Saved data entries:
****************************************
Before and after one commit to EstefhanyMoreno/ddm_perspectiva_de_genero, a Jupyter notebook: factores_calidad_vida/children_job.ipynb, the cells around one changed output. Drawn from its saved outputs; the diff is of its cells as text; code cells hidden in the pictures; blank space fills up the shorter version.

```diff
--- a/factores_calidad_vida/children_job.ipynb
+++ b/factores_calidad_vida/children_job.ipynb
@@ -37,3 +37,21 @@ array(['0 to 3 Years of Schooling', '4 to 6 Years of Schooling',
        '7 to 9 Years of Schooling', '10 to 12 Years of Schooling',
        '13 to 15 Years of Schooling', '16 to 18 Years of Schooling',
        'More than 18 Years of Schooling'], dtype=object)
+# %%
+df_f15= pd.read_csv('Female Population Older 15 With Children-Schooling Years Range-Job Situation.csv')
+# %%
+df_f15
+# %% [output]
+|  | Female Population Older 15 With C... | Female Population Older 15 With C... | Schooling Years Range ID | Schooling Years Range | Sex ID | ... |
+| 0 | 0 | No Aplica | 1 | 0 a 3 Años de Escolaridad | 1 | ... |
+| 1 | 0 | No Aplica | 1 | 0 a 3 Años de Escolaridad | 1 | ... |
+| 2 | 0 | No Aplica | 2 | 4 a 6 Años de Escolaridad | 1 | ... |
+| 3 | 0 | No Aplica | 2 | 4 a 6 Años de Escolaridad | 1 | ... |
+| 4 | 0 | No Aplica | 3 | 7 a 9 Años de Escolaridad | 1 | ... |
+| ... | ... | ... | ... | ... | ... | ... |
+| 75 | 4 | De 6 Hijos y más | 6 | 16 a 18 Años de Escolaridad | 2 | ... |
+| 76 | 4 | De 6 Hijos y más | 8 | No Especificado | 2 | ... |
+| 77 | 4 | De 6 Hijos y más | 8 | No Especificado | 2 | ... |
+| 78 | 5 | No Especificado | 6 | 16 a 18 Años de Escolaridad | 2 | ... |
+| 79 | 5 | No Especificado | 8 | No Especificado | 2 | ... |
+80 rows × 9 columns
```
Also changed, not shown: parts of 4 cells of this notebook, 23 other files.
****************************************
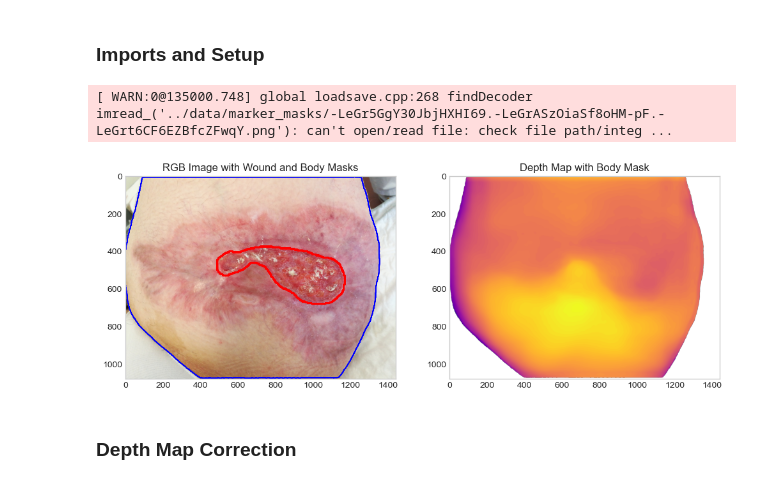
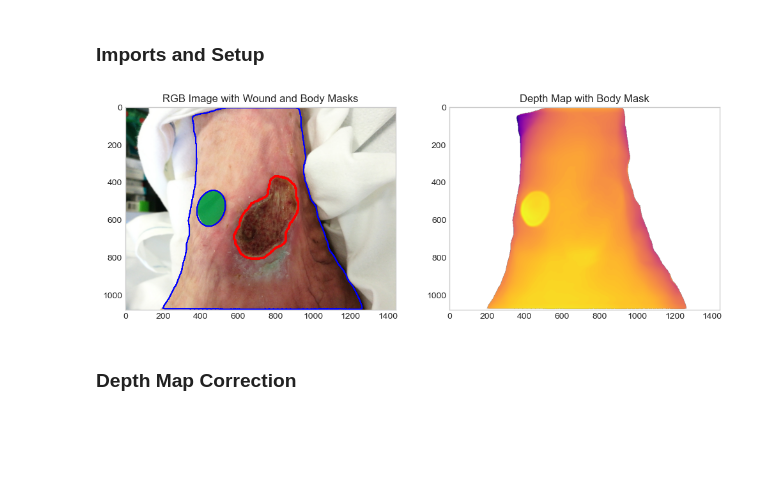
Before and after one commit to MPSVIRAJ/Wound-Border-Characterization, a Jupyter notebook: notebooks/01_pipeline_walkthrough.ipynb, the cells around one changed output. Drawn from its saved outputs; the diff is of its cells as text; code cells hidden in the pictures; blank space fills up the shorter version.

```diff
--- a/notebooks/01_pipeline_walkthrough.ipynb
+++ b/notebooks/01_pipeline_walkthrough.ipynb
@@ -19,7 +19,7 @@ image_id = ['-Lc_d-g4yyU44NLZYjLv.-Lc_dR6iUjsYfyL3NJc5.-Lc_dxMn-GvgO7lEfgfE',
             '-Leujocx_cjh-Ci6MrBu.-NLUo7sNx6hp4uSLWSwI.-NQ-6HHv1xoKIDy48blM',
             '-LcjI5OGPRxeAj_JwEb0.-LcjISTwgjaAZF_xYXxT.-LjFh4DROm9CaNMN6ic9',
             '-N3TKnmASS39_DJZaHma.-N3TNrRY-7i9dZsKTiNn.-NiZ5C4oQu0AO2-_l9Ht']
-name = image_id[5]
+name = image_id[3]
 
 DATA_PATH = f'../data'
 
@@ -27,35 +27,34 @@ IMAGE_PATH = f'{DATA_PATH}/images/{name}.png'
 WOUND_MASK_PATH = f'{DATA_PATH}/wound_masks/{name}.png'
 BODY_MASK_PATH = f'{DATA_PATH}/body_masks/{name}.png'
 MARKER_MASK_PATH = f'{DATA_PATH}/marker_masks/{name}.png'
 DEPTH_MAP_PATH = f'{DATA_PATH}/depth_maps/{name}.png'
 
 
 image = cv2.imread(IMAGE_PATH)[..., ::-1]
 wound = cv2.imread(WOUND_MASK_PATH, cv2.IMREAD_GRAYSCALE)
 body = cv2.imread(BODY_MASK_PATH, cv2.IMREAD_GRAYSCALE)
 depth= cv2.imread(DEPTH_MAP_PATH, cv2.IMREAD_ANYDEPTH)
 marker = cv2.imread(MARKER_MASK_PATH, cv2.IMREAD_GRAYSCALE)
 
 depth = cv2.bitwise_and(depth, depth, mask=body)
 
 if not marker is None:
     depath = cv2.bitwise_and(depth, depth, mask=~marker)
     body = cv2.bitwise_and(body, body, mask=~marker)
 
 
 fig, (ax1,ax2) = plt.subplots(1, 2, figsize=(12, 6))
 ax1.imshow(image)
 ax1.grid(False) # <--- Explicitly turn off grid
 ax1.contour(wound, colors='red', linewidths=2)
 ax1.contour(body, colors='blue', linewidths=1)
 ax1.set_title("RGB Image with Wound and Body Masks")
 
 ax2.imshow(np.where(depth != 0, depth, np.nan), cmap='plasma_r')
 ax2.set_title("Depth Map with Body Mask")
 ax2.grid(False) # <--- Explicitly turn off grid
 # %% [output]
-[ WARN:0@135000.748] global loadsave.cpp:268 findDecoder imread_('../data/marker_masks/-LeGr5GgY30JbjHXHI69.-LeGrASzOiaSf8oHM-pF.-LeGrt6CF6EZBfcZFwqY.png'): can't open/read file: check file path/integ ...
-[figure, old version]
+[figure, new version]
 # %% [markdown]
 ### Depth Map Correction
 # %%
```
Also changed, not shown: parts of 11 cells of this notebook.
****************************************
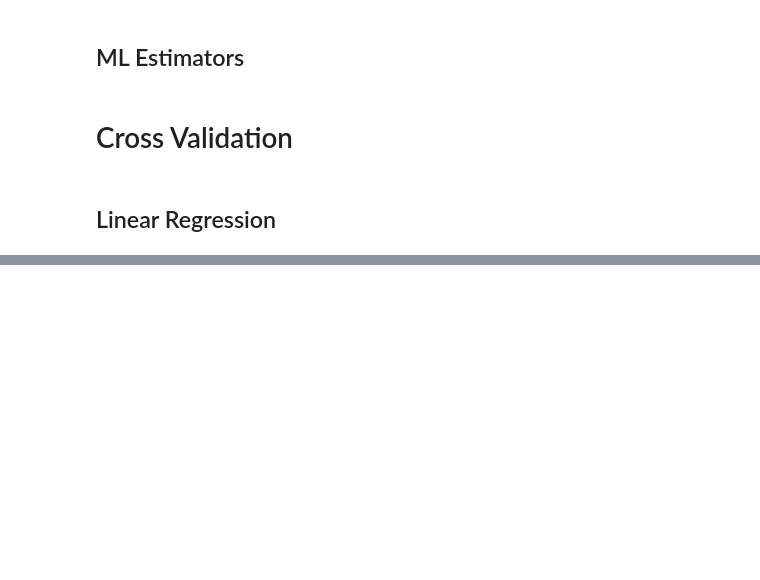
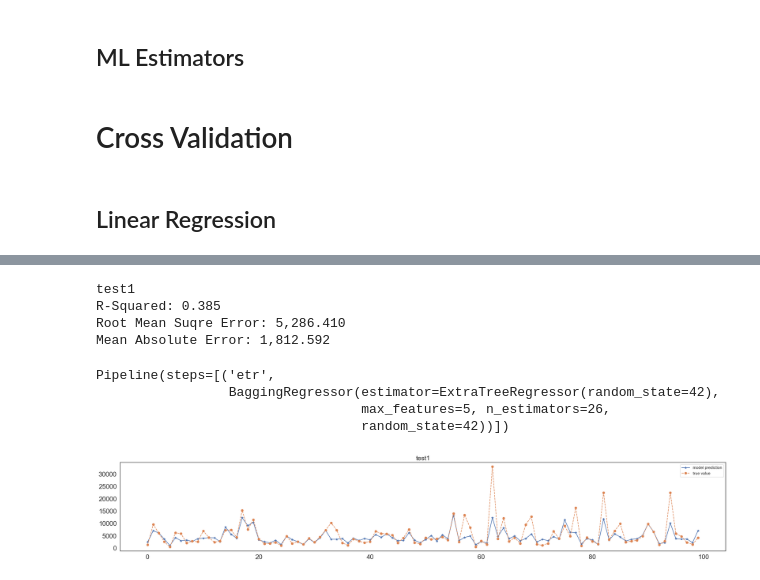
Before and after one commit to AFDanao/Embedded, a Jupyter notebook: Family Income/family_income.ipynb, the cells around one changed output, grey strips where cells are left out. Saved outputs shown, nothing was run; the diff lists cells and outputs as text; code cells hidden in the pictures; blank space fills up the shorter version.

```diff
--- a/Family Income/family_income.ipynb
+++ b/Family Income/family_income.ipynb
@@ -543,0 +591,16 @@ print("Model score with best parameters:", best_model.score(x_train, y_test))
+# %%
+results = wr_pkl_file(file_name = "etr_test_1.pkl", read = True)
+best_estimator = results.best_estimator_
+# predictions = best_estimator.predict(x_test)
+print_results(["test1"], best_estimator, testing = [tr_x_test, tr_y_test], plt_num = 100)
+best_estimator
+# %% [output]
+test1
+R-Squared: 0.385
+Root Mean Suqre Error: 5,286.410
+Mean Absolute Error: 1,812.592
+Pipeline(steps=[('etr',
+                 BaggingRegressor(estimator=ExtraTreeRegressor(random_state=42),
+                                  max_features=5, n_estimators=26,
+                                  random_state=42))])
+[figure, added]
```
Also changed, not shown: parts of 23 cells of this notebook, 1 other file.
****************************************
▶ [WHAT TO WORK ON] State only the number of lines in these entries that contain "turn".

▶ [SOLUTION FOR THIS TASK] 2